# Exercise brief
Report how many lines of the data contain the string "main". Add nothing.

Data items
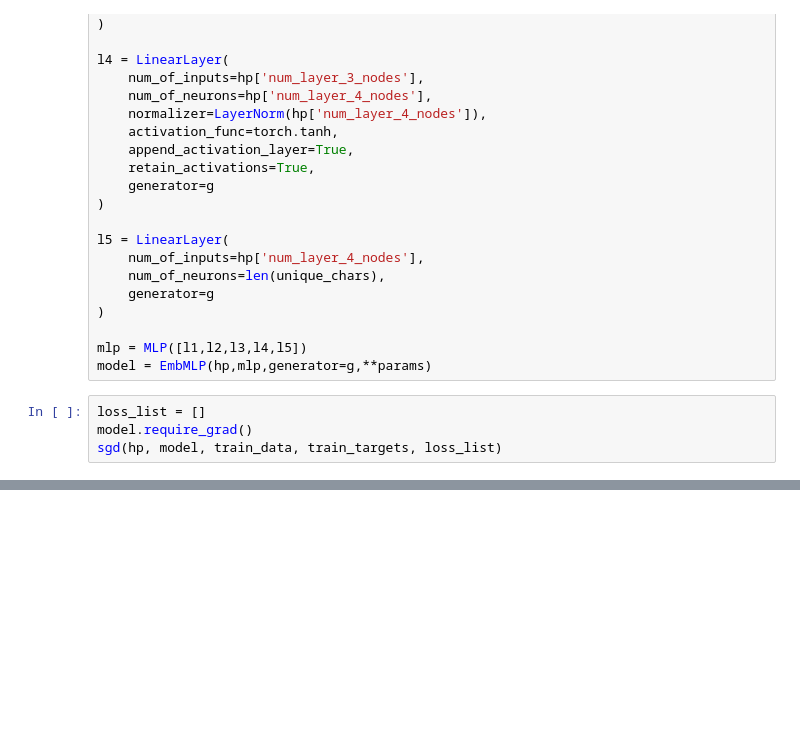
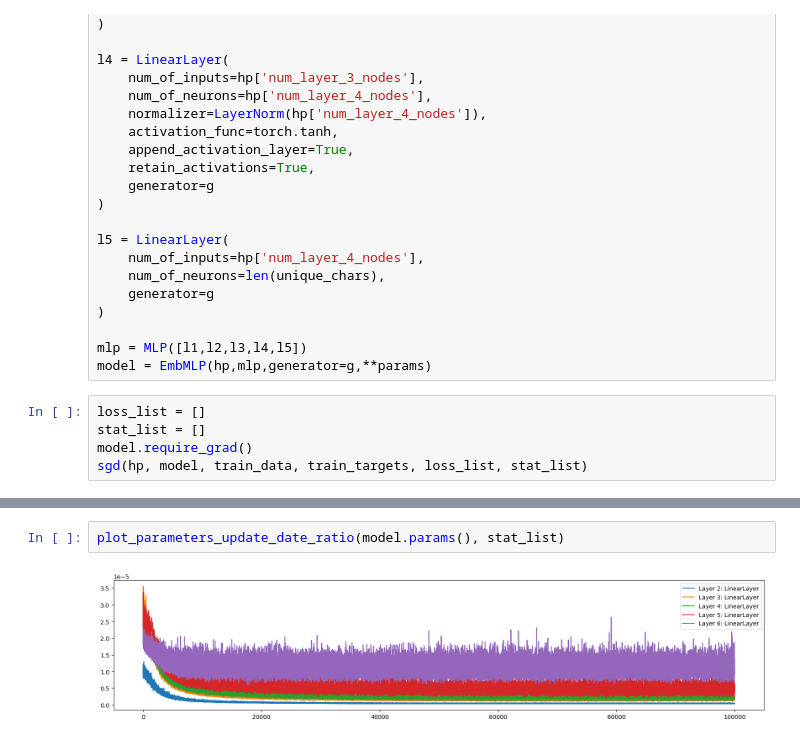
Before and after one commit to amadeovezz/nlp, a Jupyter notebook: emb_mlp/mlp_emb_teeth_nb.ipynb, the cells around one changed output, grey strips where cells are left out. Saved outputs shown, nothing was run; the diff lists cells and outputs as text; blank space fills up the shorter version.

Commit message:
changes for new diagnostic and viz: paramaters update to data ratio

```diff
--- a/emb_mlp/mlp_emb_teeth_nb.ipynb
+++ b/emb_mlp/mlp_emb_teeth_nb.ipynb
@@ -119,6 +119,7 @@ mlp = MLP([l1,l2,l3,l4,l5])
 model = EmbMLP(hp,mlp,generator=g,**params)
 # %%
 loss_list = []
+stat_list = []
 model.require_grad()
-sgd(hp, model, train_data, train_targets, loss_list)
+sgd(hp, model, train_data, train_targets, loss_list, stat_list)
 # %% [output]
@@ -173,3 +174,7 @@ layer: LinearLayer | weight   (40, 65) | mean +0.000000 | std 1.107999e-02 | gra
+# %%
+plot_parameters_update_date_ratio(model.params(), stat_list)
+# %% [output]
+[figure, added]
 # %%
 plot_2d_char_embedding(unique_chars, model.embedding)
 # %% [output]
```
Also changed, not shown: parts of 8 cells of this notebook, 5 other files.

==

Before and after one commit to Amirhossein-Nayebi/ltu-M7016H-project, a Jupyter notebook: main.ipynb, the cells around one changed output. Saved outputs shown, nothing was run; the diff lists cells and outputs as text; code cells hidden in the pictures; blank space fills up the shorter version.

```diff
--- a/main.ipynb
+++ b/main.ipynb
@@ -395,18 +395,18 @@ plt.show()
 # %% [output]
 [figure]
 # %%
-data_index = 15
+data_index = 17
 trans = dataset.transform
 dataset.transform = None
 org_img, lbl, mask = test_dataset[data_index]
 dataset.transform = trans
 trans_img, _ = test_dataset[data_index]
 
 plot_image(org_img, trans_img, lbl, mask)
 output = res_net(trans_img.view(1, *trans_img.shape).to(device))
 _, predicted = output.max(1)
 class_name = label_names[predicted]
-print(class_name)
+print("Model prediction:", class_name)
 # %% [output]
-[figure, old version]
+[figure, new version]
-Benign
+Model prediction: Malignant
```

# Response
3